"A lot of businesses are locating here," said Andrew Lawlor, CEO and chief architect of Aptaria, a McLean, Va.-based solution provider founded in 2003. (Aptaria is a member of the Next-Gen 250.) While the bulk of the company's customers are commercial businesses, Lawlor said nonprofit organizations are a growth area. "This is a target-rich environment in which to operate a consulting business."

The business advantages of Colorado are no secret to Ryan Fowler, president of Covalent IT, a solution provider based in the Denver suburb of Wheat Ridge. "We started at the peak of the recession and dumped a lot of cash into the startup," Fowler said of the four-year-old company.

So far the gamble is paying off. "It's been a great place to start and to thrive. We've been awarded contracts that we've beaten out huge competitors for," Fowler said.

Entrepreneurs seem to get the fact that West Virginia and Hawaii aren't so great for starting and growing a business: There are no solution providers from either state on the Solution Provider 500, nor the Fast Growth 100 and 50 Up-And-Comers, Next-Gen 250 or Tech Elite 250 lists.

Utah, however, seems to be undiscovered country for solution providers. PcCareSupport is the only Utah solution provider on the Next-Gen 250, and there's only one company on the Solution Provider 500 or Tech Elite 250: Valcom Salt Lake City, based in the state's capital city. There are no Utah companies on the Fast Growth 100 and 50 Up-And-Comers.

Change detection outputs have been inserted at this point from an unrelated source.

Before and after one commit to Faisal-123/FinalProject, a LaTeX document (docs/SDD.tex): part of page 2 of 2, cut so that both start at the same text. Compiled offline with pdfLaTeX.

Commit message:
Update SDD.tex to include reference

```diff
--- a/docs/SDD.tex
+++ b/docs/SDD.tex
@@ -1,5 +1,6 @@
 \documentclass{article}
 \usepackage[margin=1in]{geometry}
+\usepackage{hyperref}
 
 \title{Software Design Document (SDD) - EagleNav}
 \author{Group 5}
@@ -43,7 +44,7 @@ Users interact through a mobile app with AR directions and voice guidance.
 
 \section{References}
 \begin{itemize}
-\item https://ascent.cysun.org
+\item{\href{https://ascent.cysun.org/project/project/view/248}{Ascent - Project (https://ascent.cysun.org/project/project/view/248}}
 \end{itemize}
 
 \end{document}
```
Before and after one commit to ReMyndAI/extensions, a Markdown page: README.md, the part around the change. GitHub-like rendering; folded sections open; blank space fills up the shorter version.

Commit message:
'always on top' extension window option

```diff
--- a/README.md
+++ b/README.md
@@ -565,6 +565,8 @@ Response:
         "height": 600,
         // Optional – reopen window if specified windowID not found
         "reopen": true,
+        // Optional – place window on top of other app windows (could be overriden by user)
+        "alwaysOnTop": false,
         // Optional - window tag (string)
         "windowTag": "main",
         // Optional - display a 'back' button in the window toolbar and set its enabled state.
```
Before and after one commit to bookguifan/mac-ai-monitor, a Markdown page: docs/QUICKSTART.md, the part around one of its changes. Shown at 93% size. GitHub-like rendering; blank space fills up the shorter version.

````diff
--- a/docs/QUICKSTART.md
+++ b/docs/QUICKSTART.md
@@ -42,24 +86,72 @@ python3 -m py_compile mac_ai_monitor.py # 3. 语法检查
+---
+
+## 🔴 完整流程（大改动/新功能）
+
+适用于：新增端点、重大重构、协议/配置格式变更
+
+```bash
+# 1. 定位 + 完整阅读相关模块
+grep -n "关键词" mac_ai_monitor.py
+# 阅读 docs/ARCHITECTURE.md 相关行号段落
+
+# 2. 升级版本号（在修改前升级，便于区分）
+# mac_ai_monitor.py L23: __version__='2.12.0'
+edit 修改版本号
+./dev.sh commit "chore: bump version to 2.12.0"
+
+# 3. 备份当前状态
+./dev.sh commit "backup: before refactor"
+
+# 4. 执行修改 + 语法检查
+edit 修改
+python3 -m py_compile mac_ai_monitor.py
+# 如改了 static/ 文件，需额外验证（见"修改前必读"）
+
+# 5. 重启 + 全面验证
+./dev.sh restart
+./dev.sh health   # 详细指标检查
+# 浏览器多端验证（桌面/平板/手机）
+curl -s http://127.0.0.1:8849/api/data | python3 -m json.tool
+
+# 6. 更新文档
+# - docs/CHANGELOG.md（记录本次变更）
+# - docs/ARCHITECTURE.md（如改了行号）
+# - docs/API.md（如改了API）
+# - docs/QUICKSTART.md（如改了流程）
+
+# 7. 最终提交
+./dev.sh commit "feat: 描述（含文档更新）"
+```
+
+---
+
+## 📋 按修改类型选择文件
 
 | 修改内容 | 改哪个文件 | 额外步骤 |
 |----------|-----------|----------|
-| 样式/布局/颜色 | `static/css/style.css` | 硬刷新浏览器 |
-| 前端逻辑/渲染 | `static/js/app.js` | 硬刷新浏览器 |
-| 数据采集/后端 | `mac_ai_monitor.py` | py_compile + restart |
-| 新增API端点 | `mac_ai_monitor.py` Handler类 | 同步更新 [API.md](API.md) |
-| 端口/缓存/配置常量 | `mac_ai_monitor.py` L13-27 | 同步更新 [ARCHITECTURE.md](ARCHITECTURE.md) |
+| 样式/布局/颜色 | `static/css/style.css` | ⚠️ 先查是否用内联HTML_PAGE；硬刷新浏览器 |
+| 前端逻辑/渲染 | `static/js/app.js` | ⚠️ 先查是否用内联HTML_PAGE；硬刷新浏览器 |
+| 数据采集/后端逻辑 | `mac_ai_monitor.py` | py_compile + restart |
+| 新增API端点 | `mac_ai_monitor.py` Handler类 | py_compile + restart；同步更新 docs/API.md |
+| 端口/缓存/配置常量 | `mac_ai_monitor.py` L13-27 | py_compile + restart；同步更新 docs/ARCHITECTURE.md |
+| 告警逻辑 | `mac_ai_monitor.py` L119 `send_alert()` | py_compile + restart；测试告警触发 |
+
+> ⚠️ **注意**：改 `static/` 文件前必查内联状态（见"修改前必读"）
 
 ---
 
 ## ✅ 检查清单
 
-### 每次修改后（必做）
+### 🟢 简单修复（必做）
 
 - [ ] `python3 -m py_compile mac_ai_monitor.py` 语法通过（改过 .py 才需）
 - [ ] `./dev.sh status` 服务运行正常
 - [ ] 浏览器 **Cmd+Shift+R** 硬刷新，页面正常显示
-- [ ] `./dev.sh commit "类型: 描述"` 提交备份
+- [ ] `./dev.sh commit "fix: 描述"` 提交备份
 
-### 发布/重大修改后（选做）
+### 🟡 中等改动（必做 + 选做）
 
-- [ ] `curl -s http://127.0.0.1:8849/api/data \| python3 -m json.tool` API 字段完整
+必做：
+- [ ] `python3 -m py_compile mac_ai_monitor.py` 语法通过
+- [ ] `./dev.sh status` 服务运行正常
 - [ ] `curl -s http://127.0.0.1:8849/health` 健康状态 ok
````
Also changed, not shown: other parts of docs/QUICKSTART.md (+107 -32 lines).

But the fact that Utah came up as No. 1 doesn't surprise PcCareSupport’s Westwood. "It has very low labor costs, a lot of great talent, and a lot of people who are willing to take risks, a lot of entrepreneurs," he said. "There's a lot of capital coming into the state, too."

Provo, Utah, recently got a major endorsement from Google, which earlier this year chose the city to participate in its Google Fiber fiber-optic network. There's even a move to brand Utah as "The Silicon Slopes" in a nod to the ski areas a short drive away from Salt Lake City.

NEXT: In Search Of Top Talent


Finding and hiring technical talent is top of mind for many solution provider owners -- and a reason why some states are so attractive.

Utah, for example, ranks a respectable No. 17 in the education and experience levels of its workforce. And the state ranks No. 8 for its low labor costs.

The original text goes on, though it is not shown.